Set the pictures aside and return each record below precisely as written.
Segment Start: Given information
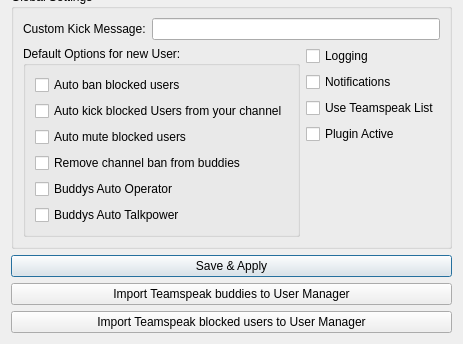
Above: User-Manager.ui from alex720/user-manager before the change; both pictures show x 0 to 463 and y 216 to 560 of the 463 by 560 pixel window. Below: the same form after it.
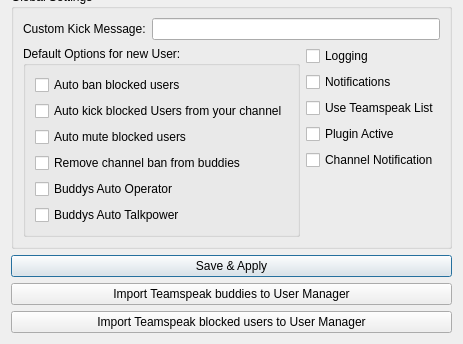
That is the form after the change.

Commit message: added feature: channel Annoucment

The edit to the form file:
```diff
--- a/User-Manager.ui
+++ b/User-Manager.ui
@@ -6,7 +6,7 @@
    <rect>
     <x>0</x>
     <y>0</y>
-    <width>410</width>
+    <width>412</width>
     <height>523</height>
    </rect>
   </property>
@@ -296,6 +296,16 @@
             </property>
            </widget>
           </item>
+          <item>
+           <widget class="QCheckBox" name="chkChannelNotifikations">
+            <property name="toolTip">
+             <string>Notfications in the  Channel Chat if you remove a User out of the Channel</string>
+            </property>
+            <property name="text">
+             <string>Channel Notification</string>
+            </property>
+           </widget>
+          </item>
           <item>
            <spacer name="verticalSpacer">
             <property name="orientation">
```
The commit also changes 6 other files.
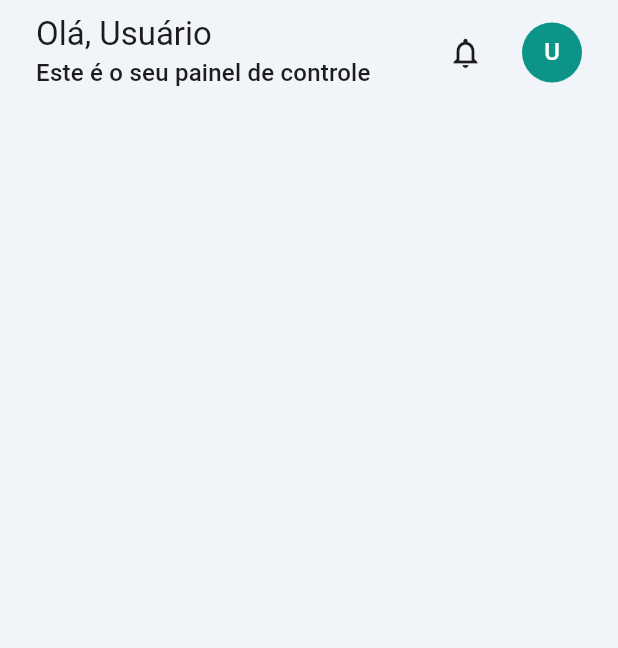
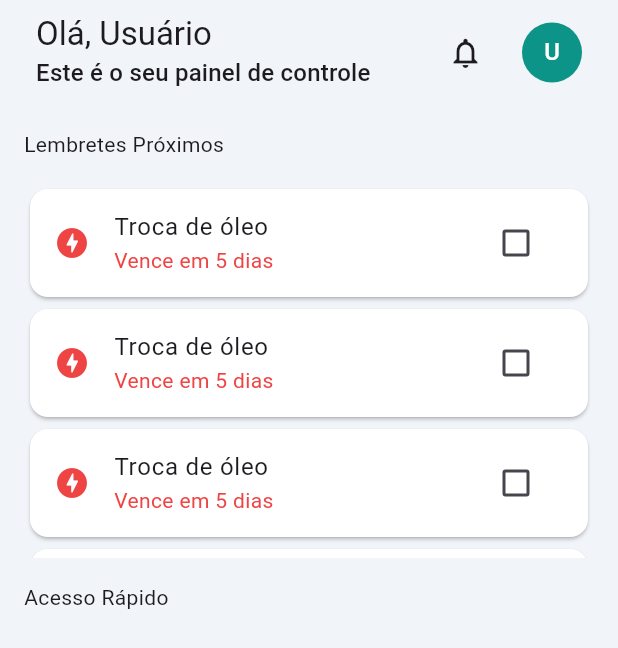
Before and after one commit to marceloboas10/motApp, a Flutter app: the HomePage screen opened directly, on a phone screen of 412 x 824 dp. Shown: the top 648 px of the screen. Run offline on Flutter 3.47's test engine with Material 3 defaults, Android fonts, the phone set to English and light mode, and no system bars; our stand-ins replace cloud_firestore, firebase_auth, firebase_core; accounts and stored records are empty.

Commit message:
reminder_home_component done

```diff
--- /dev/null
+++ b/lib/app/components/reminder_home_component.dart
@@ -0,0 +1,17 @@
+import 'package:flutter/material.dart';
+import 'package:motapp/app/widgets/reminder_widget.dart';
+
+class ReminderHomeComponent extends StatelessWidget {
+  const ReminderHomeComponent({super.key});
+
+  @override
+  Widget build(BuildContext context) {
+    return SizedBox(
+      height: 250,
+      child: ListView.builder(
+        itemCount: 14,
+        itemBuilder: (context, index) => ReminderWidget(),
+      ),
+    );
+  }
+}
--- a/lib/app/motapp.dart
+++ b/lib/app/motapp.dart
@@ -1,17 +1,17 @@
 import 'package:flutter/material.dart';
+import 'package:motapp/app/pages/home_page.dart';
 import 'package:motapp/app/pages/login_page.dart';
 import 'package:motapp/app/theme/app_theme.dart';
 
 class Motapp extends StatelessWidget {
-
-  const Motapp({ super.key });
+  const Motapp({super.key});
 
   @override
   Widget build(BuildContext context) {
     return MaterialApp(
       debugShowCheckedModeBanner: false,
       theme: AppTheme.light,
-        home: LoginPage(),
+      home: HomePage(),
     );
   }
 }
--- a/lib/app/pages/home_page.dart
+++ b/lib/app/pages/home_page.dart
@@ -1,4 +1,6 @@
 import 'package:flutter/material.dart';
+import 'package:motapp/app/components/reminder_home_component.dart';
+import 'package:motapp/app/widgets/reminder_widget.dart';
 import 'package:motapp/app/theme/light/light_colors.dart';
 import 'package:motapp/app/widgets/home_app_bar_widget.dart';
 
@@ -18,7 +20,24 @@ class _HomePageState extends State<HomePage> {
           title: 'Olá, Usuário',
           subtitle: 'Este é o seu painel de controle',
         ),
-        body: Container(),
+        body: Padding(
+          padding: const EdgeInsets.all(16.0),
+          child: Column(
+            crossAxisAlignment: CrossAxisAlignment.start,
+            children: [
+              Padding(
+                padding: const EdgeInsets.only(bottom: 16.0),
+                child: Text('Lembretes Próximos'),
+              ),
+              ReminderHomeComponent(),
+              Padding(
+                padding: const EdgeInsets.only(top: 16, bottom: 16),
+                child: Text('Acesso Rápido'),
+
+              ),Row(children: [],)
+            ],
+          ),
+        ),
       ),
     );
   }
--- /dev/null
+++ b/lib/app/widgets/reminder_widget.dart
@@ -0,0 +1,37 @@
+import 'package:flutter/material.dart';
+import 'package:motapp/app/theme/light/light_colors.dart';
+
+class ReminderWidget extends StatefulWidget {
+  const ReminderWidget({super.key});
+
+  @override
+  State<ReminderWidget> createState() => _ReminderHomeState();
+}
+
+bool? isSelected = false;
+
+class _ReminderHomeState extends State<ReminderWidget> {
+  @override
+  Widget build(BuildContext context) {
+    return Card(
+      color: Colors.white,
+      child: ListTile(
+        leading: Icon(Icons.offline_bolt_rounded, color: LightColors.buttonRed),
+        title: Text('Troca de óleo'),
+        subtitle: Text(
+          'Vence em 5 dias',
+          style: TextStyle(color: LightColors.buttonRed),
+        ),
+        trailing: Checkbox(
+          value: isSelected,
+          activeColor: LightColors.iconColorGreen,
+          onChanged: (value) {
+            setState(() {
+              isSelected = value;
+            });
+          },
+        ),
+      ),
+    );
+  }
+}
```
Lines whose indentation alone changed are shown as unchanged.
Segment End: Given information
■ **Task response**
Above: User-Manager.ui from alex720/user-manager before the change; both pictures show x 0 to 463 and y 216 to 560 of the 463 by 560 pixel window. Below: the same form after it.
That is the form after the change.

Commit message: added feature: channel Annoucment

The edit to the form file:
```diff
--- a/User-Manager.ui
+++ b/User-Manager.ui
@@ -6,7 +6,7 @@
    <rect>
     <x>0</x>
     <y>0</y>
-    <width>410</width>
+    <width>412</width>
     <height>523</height>
    </rect>
   </property>
@@ -296,6 +296,16 @@
             </property>
            </widget>
           </item>
+          <item>
+           <widget class="QCheckBox" name="chkChannelNotifikations">
+            <property name="toolTip">
+             <string>Notfications in the  Channel Chat if you remove a User out of the Channel</string>
+            </property>
+            <property name="text">
+             <string>Channel Notification</string>
+            </property>
+           </widget>
+          </item>
           <item>
            <spacer name="verticalSpacer">
             <property name="orientation">
```
The commit also changes 6 other files.
Before and after one commit to marceloboas10/motApp, a Flutter app: the HomePage screen opened directly, on a phone screen of 412 x 824 dp. Shown: the top 648 px of the screen. Run offline on Flutter 3.47's test engine with Material 3 defaults, Android fonts, the phone set to English and light mode, and no system bars; our stand-ins replace cloud_firestore, firebase_auth, firebase_core; accounts and stored records are empty.

Commit message:
reminder_home_component done

```diff
--- /dev/null
+++ b/lib/app/components/reminder_home_component.dart
@@ -0,0 +1,17 @@
+import 'package:flutter/material.dart';
+import 'package:motapp/app/widgets/reminder_widget.dart';
+
+class ReminderHomeComponent extends StatelessWidget {
+  const ReminderHomeComponent({super.key});
+
+  @override
+  Widget build(BuildContext context) {
+    return SizedBox(
+      height: 250,
+      child: ListView.builder(
+        itemCount: 14,
+        itemBuilder: (context, index) => ReminderWidget(),
+      ),
+    );
+  }
+}
--- a/lib/app/motapp.dart
+++ b/lib/app/motapp.dart
@@ -1,17 +1,17 @@
 import 'package:flutter/material.dart';
+import 'package:motapp/app/pages/home_page.dart';
 import 'package:motapp/app/pages/login_page.dart';
 import 'package:motapp/app/theme/app_theme.dart';
 
 class Motapp extends StatelessWidget {
-
-  const Motapp({ super.key });
+  const Motapp({super.key});
 
   @override
   Widget build(BuildContext context) {
     return MaterialApp(
       debugShowCheckedModeBanner: false,
       theme: AppTheme.light,
-        home: LoginPage(),
+      home: HomePage(),
     );
   }
 }
--- a/lib/app/pages/home_page.dart
+++ b/lib/app/pages/home_page.dart
@@ -1,4 +1,6 @@
 import 'package:flutter/material.dart';
+import 'package:motapp/app/components/reminder_home_component.dart';
+import 'package:motapp/app/widgets/reminder_widget.dart';
 import 'package:motapp/app/theme/light/light_colors.dart';
 import 'package:motapp/app/widgets/home_app_bar_widget.dart';
 
@@ -18,7 +20,24 @@ class _HomePageState extends State<HomePage> {
           title: 'Olá, Usuário',
           subtitle: 'Este é o seu painel de controle',
         ),
-        body: Container(),
+        body: Padding(
+          padding: const EdgeInsets.all(16.0),
+          child: Column(
+            crossAxisAlignment: CrossAxisAlignment.start,
+            children: [
+              Padding(
+                padding: const EdgeInsets.only(bottom: 16.0),
+                child: Text('Lembretes Próximos'),
+              ),
+              ReminderHomeComponent(),
+              Padding(
+                padding: const EdgeInsets.only(top: 16, bottom: 16),
+                child: Text('Acesso Rápido'),
+
+              ),Row(children: [],)
+            ],
+          ),
+        ),
       ),
     );
   }
--- /dev/null
+++ b/lib/app/widgets/reminder_widget.dart
@@ -0,0 +1,37 @@
+import 'package:flutter/material.dart';
+import 'package:motapp/app/theme/light/light_colors.dart';
+
+class ReminderWidget extends StatefulWidget {
+  const ReminderWidget({super.key});
+
+  @override
+  State<ReminderWidget> createState() => _ReminderHomeState();
+}
+
+bool? isSelected = false;
+
+class _ReminderHomeState extends State<ReminderWidget> {
+  @override
+  Widget build(BuildContext context) {
+    return Card(
+      color: Colors.white,
+      child: ListTile(
+        leading: Icon(Icons.offline_bolt_rounded, color: LightColors.buttonRed),
+        title: Text('Troca de óleo'),
+        subtitle: Text(
+          'Vence em 5 dias',
+          style: TextStyle(color: LightColors.buttonRed),
+        ),
+        trailing: Checkbox(
+          value: isSelected,
+          activeColor: LightColors.iconColorGreen,
+          onChanged: (value) {
+            setState(() {
+              isSelected = value;
+            });
+          },
+        ),
+      ),
+    );
+  }
+}
```
Lines whose indentation alone changed are shown as unchanged.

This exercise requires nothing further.